WHAT THIS TASK INVOLVES | Locate each line in the records containing "selectedVote". Copy it.

(Data excerpts)
>>>>

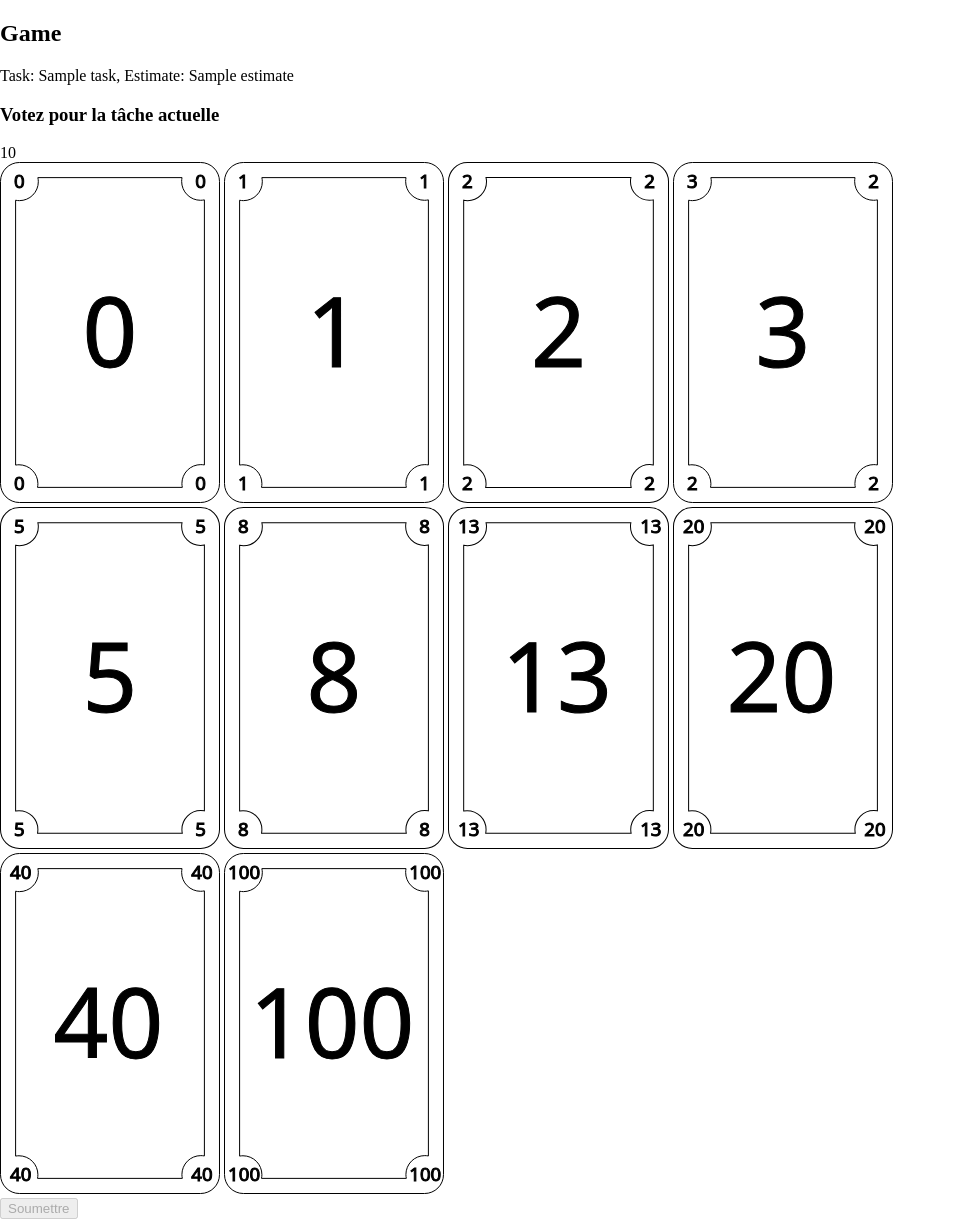
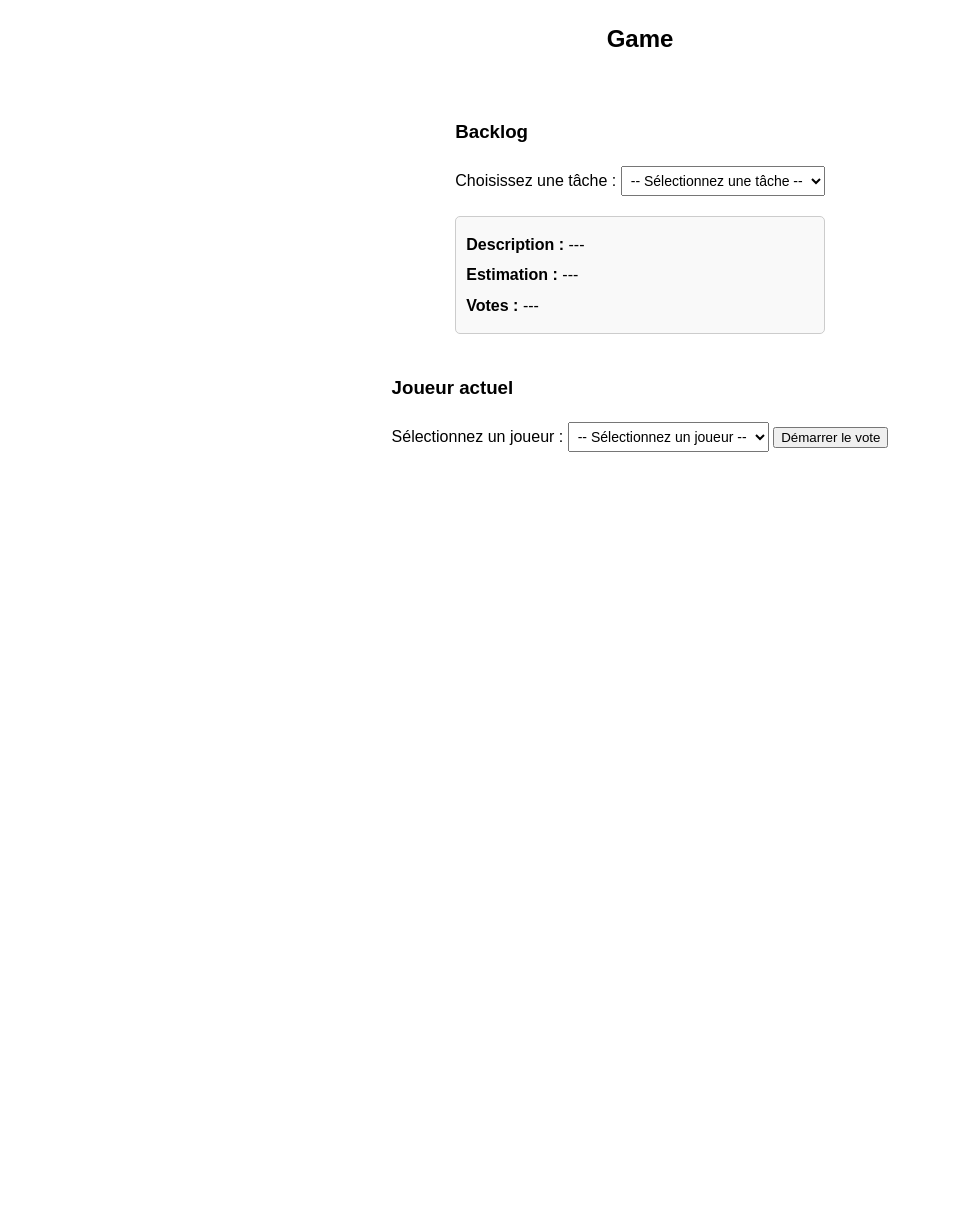
Before and after one commit to GeorgesTatchum/capi, a FastAPI app: template backend/app/templates/game.html in a window 1280 px wide. Shown: the whole page, without its empty margins (0-956 px from the left). After the commit the page ends 452 px from the top, so only its background shows below. Run offline with FastAPI, Linux system fonts and the light colour scheme; the template is opened without the code that fills it: most values are stand-ins (such as "Sample title", 1, 10 or a date in 2020); parts of the project's set-up code (start-up, migrations or seed data) failed here and were passed over.

Commit message:
start static vote logic and fix issue when handling jinjatemplate

```diff
--- /dev/null
+++ b/backend/app/config.py
@@ -0,0 +1,3 @@
+from fastapi.templating import Jinja2Templates
+
+templates = Jinja2Templates(directory="app/templates")
--- a/backend/app/main.py
+++ b/backend/app/main.py
@@ -1,16 +1,15 @@
+from app.config import templates
 from app.routes import router
 from fastapi import FastAPI, Request
 from fastapi.responses import HTMLResponse
 from fastapi.staticfiles import StaticFiles
-from fastapi.templating import Jinja2Templates
 from fastapi_socketio import SocketManager
 
 app = FastAPI()
 sio = SocketManager(app=app)
 
-app.mount("/app/static", StaticFiles(directory="app/static"), name="static")
+app.mount("/static", StaticFiles(directory="app/static"), name="static")
 app.include_router(router)
-templates = Jinja2Templates(directory="app/templates")
 
 
 @app.get("/", response_class=HTMLResponse)
--- a/backend/app/models.py
+++ b/backend/app/models.py
@@ -7,3 +7,9 @@ class Config(BaseModel):
     num_players: int
     player_names: List[str]
     rule: str
+
+
+class Vote(BaseModel):
+    task_id: str
+    player: str
+    estimate: int
--- /dev/null
+++ b/backend/app/static/players.json
@@ -0,0 +1,3 @@
+{
+    "0": "player1"
+}
--- a/backend/app/static/styles.css
+++ b/backend/app/static/styles.css
@@ -1,5 +1,46 @@
 body{
     margin: 0;
     padding: 0;
-    max-width: 1024px;
+    font-family: Arial, sans-serif;
+    line-height: 1.6;
 }
+
+#app {
+    display: flex;
+    flex-direction: column;
+    align-items: center;
+    height: auto;
+}
+
+#setup-form {
+    display: flex;
+    flex-direction: column;
+    align-items: center;
+    gap: 5px;
+}
+
+#vote {
+    display: flex;
+    flex-direction: column;
+    align-items: center;
+    height: auto;
+}
+
+#task-details {
+    margin-top: 10px;
+    padding: 10px;
+    border: 1px solid #ccc;
+    background-color: #f9f9f9;
+    border-radius: 5px;
+}
+select {
+    padding: 5px;
+    font-size: 14px;
+}
+p {
+    margin: 5px 0;
+}
+
+#backlog {
+    margin: 20px 0;
+}
--- a/backend/app/templates/base.html
+++ b/backend/app/templates/base.html
@@ -4,7 +4,7 @@
     <meta charset="UTF-8">
     <meta name="viewport" content="width=device-width, initial-scale=1.0">
     <title>Planning Poker</title>
-    <link rel="stylesheet" href="/static/styles.css">
+    <link rel="stylesheet" href="{{ url_for('static', path='styles.css') }}">
 </head>
 <body>
     <div id="app">
--- a/backend/app/templates/game.html
+++ b/backend/app/templates/game.html
@@ -2,62 +2,113 @@
 
 {% block content %}
 <h2>Game</h2>
+
+<!-- Sélection de la tâche -->
 <div id="backlog">
-    {% for task in backlog %}
-    <div>
-        <p>Task: {{ task.name }}, Estimate: {{ task.estimate }}</p>
+    <h3>Backlog</h3>
+    <label for="task-select">Choisissez une tâche :</label>
+    <select id="task-select" onchange="updateTaskDetails()">
+        <option value="" disabled selected>-- Sélectionnez une tâche --</option>
+        {% for task in backlog %}
+            <option value="{{ task['id'] }}"
+                    data-description="{{ task['description'] }}"
+                    data-estimate="{{ task['estimatedPoints'] }}">
+                {{ task['id'] }} - {{ task['title'] }}
+            </option>
+        {% endfor %}
+    </select>
+
+    <!-- Détails de la tâche -->
+    <div id="task-details" style="margin-top: 20px;">
+        <p><strong>Description :</strong> <span id="task-description">---</span></p>
+        <p><strong>Estimation :</strong> <span id="task-estimate">---</span></p>
+        <p><strong>Votes :</strong> <span id="existing-votes">---</span></p>
     </div>
-    {% endfor %}
 </div>
-<div id="vote">
-    <h3>Votez pour la tâche actuelle</h3>
-    <div id="latency-timer">10</div>
-    <div id="timer" style="display:none;">30</div>
+
+<!-- Sélection du joueur -->
+<div id="player-section">
+    <h3>Joueur actuel</h3>
+    <label for="player-select">Sélectionnez un joueur :</label>
+    <select id="player-select">
+        <option value="" disabled selected>-- Sélectionnez un joueur --</option>
+        {% for player in players %}
+            <option value="{{ player }}">{{ player }}</option>
+        {% endfor %}
+    </select>
+    <button onclick="startVote()">Démarrer le vote</button>
+</div>
+
+<!-- Section de vote -->
+<div id="vote-section" style="display:none;">
+    <h3>Vote en cours</h3>
+    <p>Joueur : <strong id="current-player">---</strong></p>
+    <p>Temps restant : <span id="timer">15</span> secondes</p>
+    <button id="submit-vote" onclick="submitVote()" disabled>Soumettre</button>
+
     <div id="choices">
-        <img src="/static/cartes/cartes_0.svg" alt="0" onclick="selectVote(0)" disabled>
-        <img src="/static/cartes/cartes_1.svg" alt="1" onclick="selectVote(1)" disabled>
-        <img src="/static/cartes/cartes_2.svg" alt="2" onclick="selectVote(2)" disabled>
-        <img src="/static/cartes/cartes_3.svg" alt="3" onclick="selectVote(3)" disabled>
-        <img src="/static/cartes/cartes_5.svg" alt="5" onclick="selectVote(5)" disabled>
-        <img src="/static/cartes/cartes_8.svg" alt="8" onclick="selectVote(8)" disabled>
-        <img src="/static/cartes/cartes_13.svg" alt="13" onclick="selectVote(13)" disabled>
-        <img src="/static/cartes/cartes_20.svg" alt="20" onclick="selectVote(20)" disabled>
-        <img src="/static/cartes/cartes_40.svg" alt="40" onclick="selectVote(40)" disabled>
-        <img src="/static/cartes/cartes_100.svg" alt="100" onclick="selectVote(100)" disabled>
+        <img src="static/cartes/cartes_0.svg" alt="0" onclick="selectVote(0)" >
+        <img src="/static/cartes/cartes_1.svg" alt="1" onclick="selectVote(1)" >
+        <img src="/static/cartes/cartes_2.svg" alt="2" onclick="selectVote(2)" >
+        <img src="/static/cartes/cartes_3.svg" alt="3" onclick="selectVote(3)" >
+        <img src="/static/cartes/cartes_5.svg" alt="5" onclick="selectVote(5)" >
+        <img src="/static/cartes/cartes_8.svg" alt="8" onclick="selectVote(8)" >
+        <img src="/static/cartes/cartes_13.svg" alt="13" onclick="selectVote(13)" >
+        <img src="/static/cartes/cartes_20.svg" alt="20" onclick="selectVote(20)" >
+        <img src="/static/cartes/cartes_40.svg" alt="40" onclick="selectVote(40)" >
+        <img src="/static/cartes/cartes_100.svg" alt="100" onclick="selectVote(100)">
     </div>
-    <button id="submit-vote" onclick="submitVote()" disabled>Soumettre</button>
 </div>
-{% endblock %}
+
+<!-- Validation -->
+<div id="validate-section" style="display:none;">
+    <h3>Tous les joueurs ont voté !</h3>
+    <button onclick="validateVotes()">Valider les votes</button>
+</div>
 
 <script>
-    let latencyTimer = 10;
-    let timer = 30;
+    let selectedTaskId = null;
+    let selectedPlayer = null;
     let selectedVote = null;
-    const latencyTimerElement = document.getElementById('latency-timer');
-    const timerElement = document.getElementById('timer');
-    const choices = document.querySelectorAll('#choices img');
-    const submitButton = document.getElementById('submit-vote');
+    let timer = 15;
+    let interval;
 
-    const latencyInterval = setInterval(() => {
-        latencyTimer--;
-        latencyTimerElement.textContent = latencyTimer;
-        if (latencyTimer === 0) {
-            clearInterval(latencyInterval);
-            startVoteTimer();
+    function updateTaskDetails() {
+        const select = document.getElementById("task-select");
+        const selectedOption = select.options[select.selectedIndex];
+        document.getElementById("task-description").textContent = selectedOption.getAttribute("data-description");
+        document.getElementById("task-estimate").textContent = selectedOption.getAttribute("data-estimate");
+        selectedTaskId = selectedOption.value;
+
+        // Afficher les votes existants
+        const votes = JSON.parse(selectedOption.getAttribute("data-votes") || "[]");
+        const votesDisplay = document.getElementById("existing-votes");
+        votesDisplay.innerHTML = votes.length > 0
+            ? `Votes existants : ${votes.join(", ")}`
+            : "Aucun vote pour le moment";
+    }
+
+    function startVote() {
+        const playerSelect = document.getElementById("player-select");
+        selectedPlayer = playerSelect.value;
+
+        if (!selectedTaskId || !selectedPlayer) {
+            alert("Veuillez sélectionner une tâche et un joueur !");
+            return;
         }
-    }, 1000);
 
-    function startVoteTimer() {
-        latencyTimerElement.style.display = 'none';
-        timerElement.style.display = 'block';
-        choices.forEach(choice => choice.removeAttribute('disabled'));
-        submitButton.removeAttribute('disabled');
+        document.getElementById("current-player").textContent = selectedPlayer;
+        document.getElementById("vote-section").style.display = "block";
+        startTimer();
+    }
 
-        const voteInterval = setInterval(() => {
+    function startTimer() {
+        timer = 15;
+        document.getElementById("timer").textContent = timer;
+        interval = setInterval(() => {
             timer--;
-            timerElement.textContent = timer;
+            document.getElementById("timer").textContent = timer;
             if (timer === 0) {
-                clearInterval(voteInterval);
                 submitVote();
             }
         }, 1000);
@@ -65,29 +116,63 @@
 
     function selectVote(vote) {
         selectedVote = vote;
+        document.getElementById("submit-vote").disabled = false;
     }
 
-    function submitVote() {
-        socket.emit('vote', { vote: selectedVote });
-        clearInterval(latencyInterval);
-        clearInterval(voteInterval);
-        // Reset timers and selected vote for the next player
-        latencyTimer = 10;
-        timer = 30;
-        selectedVote = null;
-        latencyTimerElement.textContent = latencyTimer;
-        timerElement.textContent = timer;
-        latencyTimerElement.style.display = 'block';
-        timerElement.style.display = 'none';
-        choices.forEach(choice => choice.setAttribute('disabled', 'true'));
-        submitButton.setAttribute('disabled', 'true');
-        setInterval(() => {
-            latencyTimer--;
-            latencyTimerElement.textContent = latencyTimer;
-            if (latencyTimer === 0) {
-                clearInterval(latencyInterval);
-                startVoteTimer();
-            }
-        }, 1000);
+    async function submitVote() {
+        clearInterval(interval);
+
+        const response = await fetch("/vote", {
+            method: "POST",
+            headers: { "Content-Type": "application/json" },
+            body: JSON.stringify({
+                task_id: selectedTaskId,
+                player: selectedPlayer,
+                estimate: selectedVote
+            })
+        });
+
+        if (response.ok) {
+            alert("Vote enregistré !");
+            document.getElementById("vote-section").style.display = "none";
+            selectedVote = null;
+            document.getElementById("submit-vote").disabled = true;
+            await refreshBacklog(); // Ajoutez cette ligne
+        } else {
+            alert("Erreur lors de l'enregistrement du vote.");
+        }
+    }
+
+    async function refreshBacklog() {
+        const response = await fetch("/backlog");
+        if (response.ok) {
+            const data = await response.json();
+            updateBacklogUI(data.backlog);
+        } else {
+            console.error("Erreur lors de la récupération du backlog mis à jour");
+        }
+    }
+
+    function updateBacklogUI(backlog) {
+        const select = document.getElementById("task-select");
+        select.innerHTML = '<option value="" disabled selected>-- Sélectionnez une tâche --</option>';
+
+        backlog.forEach(task => {
+            const option = document.createElement("option");
+            option.value = task.id;
+            option.textContent = `${task.id} - ${task.title}`;
+            option.setAttribute("data-description", task.description);
+            option.setAttribute("data-estimate", task.estimatedPoints);
+            option.setAttribute("data-votes", JSON.stringify(task.votes || []));
+            select.appendChild(option);
+        });
+
+        updateTaskDetails();
+    }
+
+    function validateVotes() {
+        alert("Votes validés pour la tâche actuelle !");
+        document.getElementById("validate-section").style.display = "none";
     }
 </script>
+{% endblock %}
--- a/backend/app/templates/index.html
+++ b/backend/app/templates/index.html
@@ -7,8 +7,10 @@
     <form id="setup-form" method="post" action="/setup">
         <label for="num_players">Nombre de joueurs:</label>
         <input type="number" id="num_players" name="num_players" required>
+
         <label for="player_names">Pseudos des joueurs (séparés par des virgules):</label>
         <input type="text" id="player_names" name="player_names" required>
+
         <label for="rule">Règles:</label>
         <select id="rule" name="rule">
             <option value="Strict">Strict</option>
```
Also changed, not shown: backend/app/backlog.py (+11 -3 lines), backend/app/game.py (+4 -3 lines), backend/app/routes.py (+44 -31 lines), backend/app/static/backlog.json (added, +79 -0 lines), backend/tests/test_backlog.py (added, +10 -0 lines), backend/tests/test_game.py (deleted, +0 -12 lines), backend/tests/test_rules.py (+18 -18 lines).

<<<<

RESULT |
     let selectedVote = null;
         selectedVote = vote;
-        socket.emit('vote', { vote: selectedVote });
-        selectedVote = null;
+                estimate: selectedVote
+            selectedVote = null;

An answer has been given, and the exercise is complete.